▶ What this task involves
For the material below, count the lines containing "docs" and reply with the number alone.
══ Data for this task
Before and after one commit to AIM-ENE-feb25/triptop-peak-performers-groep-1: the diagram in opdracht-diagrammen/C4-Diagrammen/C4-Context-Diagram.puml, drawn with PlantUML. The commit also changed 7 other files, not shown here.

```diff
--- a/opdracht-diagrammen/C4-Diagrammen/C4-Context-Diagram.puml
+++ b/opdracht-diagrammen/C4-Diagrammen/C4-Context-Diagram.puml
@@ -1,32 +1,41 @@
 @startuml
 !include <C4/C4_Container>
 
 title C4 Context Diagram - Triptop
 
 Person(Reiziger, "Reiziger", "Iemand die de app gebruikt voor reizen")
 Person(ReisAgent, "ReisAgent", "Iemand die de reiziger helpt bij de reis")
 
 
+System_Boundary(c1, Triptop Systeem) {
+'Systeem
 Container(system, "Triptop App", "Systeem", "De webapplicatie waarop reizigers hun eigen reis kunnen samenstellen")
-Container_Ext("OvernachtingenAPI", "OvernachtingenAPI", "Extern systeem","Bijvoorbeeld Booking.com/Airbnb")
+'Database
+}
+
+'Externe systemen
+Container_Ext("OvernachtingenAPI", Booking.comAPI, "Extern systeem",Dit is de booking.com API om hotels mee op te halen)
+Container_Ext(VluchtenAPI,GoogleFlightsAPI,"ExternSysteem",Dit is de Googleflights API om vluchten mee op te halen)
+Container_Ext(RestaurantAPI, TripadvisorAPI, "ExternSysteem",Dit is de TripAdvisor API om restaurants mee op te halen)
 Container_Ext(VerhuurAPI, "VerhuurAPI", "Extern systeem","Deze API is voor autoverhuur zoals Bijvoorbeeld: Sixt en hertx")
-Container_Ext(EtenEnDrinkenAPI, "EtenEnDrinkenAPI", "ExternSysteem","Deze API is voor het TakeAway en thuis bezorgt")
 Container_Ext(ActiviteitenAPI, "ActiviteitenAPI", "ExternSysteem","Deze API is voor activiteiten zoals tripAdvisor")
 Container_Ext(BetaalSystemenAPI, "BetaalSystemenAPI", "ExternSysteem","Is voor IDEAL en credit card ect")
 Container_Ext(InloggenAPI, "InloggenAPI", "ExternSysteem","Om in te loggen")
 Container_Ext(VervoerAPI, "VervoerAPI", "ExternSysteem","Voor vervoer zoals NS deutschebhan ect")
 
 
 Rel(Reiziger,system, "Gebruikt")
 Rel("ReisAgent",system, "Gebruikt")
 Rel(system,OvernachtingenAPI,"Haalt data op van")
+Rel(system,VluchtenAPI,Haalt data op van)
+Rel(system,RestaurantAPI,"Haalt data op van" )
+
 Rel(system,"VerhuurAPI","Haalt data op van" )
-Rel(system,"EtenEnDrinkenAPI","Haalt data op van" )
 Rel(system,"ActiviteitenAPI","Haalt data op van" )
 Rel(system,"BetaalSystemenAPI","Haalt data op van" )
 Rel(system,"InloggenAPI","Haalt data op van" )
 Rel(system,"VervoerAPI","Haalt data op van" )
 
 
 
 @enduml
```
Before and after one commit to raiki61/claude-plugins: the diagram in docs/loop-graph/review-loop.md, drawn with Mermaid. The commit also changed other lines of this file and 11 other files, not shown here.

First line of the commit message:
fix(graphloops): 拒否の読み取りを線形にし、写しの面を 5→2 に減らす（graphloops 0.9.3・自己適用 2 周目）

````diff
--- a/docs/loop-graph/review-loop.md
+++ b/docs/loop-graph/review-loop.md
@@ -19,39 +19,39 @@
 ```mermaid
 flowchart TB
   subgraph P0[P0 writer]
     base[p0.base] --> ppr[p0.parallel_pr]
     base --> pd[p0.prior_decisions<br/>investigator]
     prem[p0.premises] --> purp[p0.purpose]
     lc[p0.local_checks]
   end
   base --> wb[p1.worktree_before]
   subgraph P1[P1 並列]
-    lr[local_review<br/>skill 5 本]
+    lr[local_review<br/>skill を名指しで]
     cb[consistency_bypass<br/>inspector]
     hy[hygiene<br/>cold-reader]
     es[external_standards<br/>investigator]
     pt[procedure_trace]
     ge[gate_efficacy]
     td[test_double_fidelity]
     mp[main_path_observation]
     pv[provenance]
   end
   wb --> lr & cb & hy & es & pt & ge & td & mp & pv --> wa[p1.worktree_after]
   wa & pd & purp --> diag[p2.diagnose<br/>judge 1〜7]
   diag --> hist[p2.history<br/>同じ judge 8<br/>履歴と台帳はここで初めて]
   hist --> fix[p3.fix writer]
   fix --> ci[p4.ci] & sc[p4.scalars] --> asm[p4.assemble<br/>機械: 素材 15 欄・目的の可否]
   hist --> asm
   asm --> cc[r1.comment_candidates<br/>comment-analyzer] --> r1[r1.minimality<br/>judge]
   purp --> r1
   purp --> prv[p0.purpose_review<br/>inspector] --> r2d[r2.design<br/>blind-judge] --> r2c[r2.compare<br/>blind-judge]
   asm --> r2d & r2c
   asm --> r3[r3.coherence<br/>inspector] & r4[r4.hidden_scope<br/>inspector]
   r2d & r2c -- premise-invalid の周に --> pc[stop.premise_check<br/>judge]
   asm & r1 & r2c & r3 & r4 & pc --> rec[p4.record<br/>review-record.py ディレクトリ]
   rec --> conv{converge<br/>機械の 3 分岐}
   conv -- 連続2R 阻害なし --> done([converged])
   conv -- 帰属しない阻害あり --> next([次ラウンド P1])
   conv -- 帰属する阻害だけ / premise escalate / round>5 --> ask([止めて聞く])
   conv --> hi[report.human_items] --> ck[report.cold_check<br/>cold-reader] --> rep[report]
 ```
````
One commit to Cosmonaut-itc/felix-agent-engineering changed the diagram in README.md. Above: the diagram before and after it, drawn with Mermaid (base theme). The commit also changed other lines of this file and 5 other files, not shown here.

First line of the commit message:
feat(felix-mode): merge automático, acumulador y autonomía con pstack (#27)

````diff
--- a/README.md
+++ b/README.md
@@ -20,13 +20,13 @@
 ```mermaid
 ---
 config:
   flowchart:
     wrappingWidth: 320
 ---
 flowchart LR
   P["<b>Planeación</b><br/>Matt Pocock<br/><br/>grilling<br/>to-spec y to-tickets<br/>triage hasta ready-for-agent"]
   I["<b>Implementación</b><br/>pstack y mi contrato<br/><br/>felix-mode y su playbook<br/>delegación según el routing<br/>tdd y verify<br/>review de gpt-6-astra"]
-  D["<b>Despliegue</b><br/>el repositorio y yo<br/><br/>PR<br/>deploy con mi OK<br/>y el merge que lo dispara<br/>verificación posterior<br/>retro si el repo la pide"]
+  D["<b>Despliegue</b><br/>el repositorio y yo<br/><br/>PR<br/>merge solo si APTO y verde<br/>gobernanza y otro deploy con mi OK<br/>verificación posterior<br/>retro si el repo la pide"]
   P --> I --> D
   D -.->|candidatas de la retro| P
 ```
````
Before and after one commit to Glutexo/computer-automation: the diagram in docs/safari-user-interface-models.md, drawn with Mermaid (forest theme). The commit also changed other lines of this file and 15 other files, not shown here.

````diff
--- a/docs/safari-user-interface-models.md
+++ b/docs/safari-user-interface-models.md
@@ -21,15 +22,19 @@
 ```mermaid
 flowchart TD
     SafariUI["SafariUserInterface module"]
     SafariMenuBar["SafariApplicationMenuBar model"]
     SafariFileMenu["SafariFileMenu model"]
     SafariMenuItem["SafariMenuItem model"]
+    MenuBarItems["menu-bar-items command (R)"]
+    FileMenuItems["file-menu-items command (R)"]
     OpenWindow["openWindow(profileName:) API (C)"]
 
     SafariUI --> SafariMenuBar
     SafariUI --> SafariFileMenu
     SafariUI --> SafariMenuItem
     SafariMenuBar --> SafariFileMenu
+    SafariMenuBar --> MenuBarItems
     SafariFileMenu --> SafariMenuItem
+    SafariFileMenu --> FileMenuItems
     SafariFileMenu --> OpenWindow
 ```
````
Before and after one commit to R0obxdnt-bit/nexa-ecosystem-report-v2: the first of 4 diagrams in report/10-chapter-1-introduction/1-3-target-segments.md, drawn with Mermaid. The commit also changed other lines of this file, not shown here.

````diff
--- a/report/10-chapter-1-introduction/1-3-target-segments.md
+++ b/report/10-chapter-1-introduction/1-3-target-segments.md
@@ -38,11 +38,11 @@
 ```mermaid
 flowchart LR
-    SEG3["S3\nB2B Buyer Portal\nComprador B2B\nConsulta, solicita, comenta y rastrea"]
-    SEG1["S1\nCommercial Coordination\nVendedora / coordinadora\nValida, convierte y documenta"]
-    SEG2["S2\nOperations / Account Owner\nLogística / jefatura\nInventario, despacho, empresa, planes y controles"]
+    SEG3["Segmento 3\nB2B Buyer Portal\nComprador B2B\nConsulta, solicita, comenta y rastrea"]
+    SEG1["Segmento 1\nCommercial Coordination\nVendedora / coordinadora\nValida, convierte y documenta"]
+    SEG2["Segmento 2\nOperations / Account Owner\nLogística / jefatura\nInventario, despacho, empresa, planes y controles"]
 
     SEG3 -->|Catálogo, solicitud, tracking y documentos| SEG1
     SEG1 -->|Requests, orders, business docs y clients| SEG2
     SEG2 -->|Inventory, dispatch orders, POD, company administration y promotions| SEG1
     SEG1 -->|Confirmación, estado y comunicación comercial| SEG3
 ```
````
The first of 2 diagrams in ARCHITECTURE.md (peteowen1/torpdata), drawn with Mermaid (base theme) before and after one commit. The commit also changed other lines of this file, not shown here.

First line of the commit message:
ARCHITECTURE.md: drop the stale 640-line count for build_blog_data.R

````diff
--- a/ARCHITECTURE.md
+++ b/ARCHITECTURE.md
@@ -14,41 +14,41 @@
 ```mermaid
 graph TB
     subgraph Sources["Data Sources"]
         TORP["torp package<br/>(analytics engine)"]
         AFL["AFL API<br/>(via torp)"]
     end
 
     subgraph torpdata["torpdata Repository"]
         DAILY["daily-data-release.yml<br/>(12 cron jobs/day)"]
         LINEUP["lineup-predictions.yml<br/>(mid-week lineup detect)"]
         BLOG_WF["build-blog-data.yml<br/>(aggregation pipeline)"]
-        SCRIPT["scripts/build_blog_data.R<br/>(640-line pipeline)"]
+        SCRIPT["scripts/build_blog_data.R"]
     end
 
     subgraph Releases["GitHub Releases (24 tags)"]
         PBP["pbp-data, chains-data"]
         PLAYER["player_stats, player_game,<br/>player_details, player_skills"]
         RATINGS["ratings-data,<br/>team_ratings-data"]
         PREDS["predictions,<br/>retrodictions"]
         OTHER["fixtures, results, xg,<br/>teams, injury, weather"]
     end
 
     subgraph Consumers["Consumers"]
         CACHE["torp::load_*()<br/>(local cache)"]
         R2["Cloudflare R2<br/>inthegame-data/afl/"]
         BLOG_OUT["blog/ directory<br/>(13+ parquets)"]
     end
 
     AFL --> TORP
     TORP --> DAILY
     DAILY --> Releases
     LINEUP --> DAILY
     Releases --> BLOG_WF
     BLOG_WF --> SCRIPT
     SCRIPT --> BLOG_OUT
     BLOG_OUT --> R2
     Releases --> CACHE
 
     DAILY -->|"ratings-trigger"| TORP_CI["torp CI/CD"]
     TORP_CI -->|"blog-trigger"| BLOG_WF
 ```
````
════
▶ Problem solution
7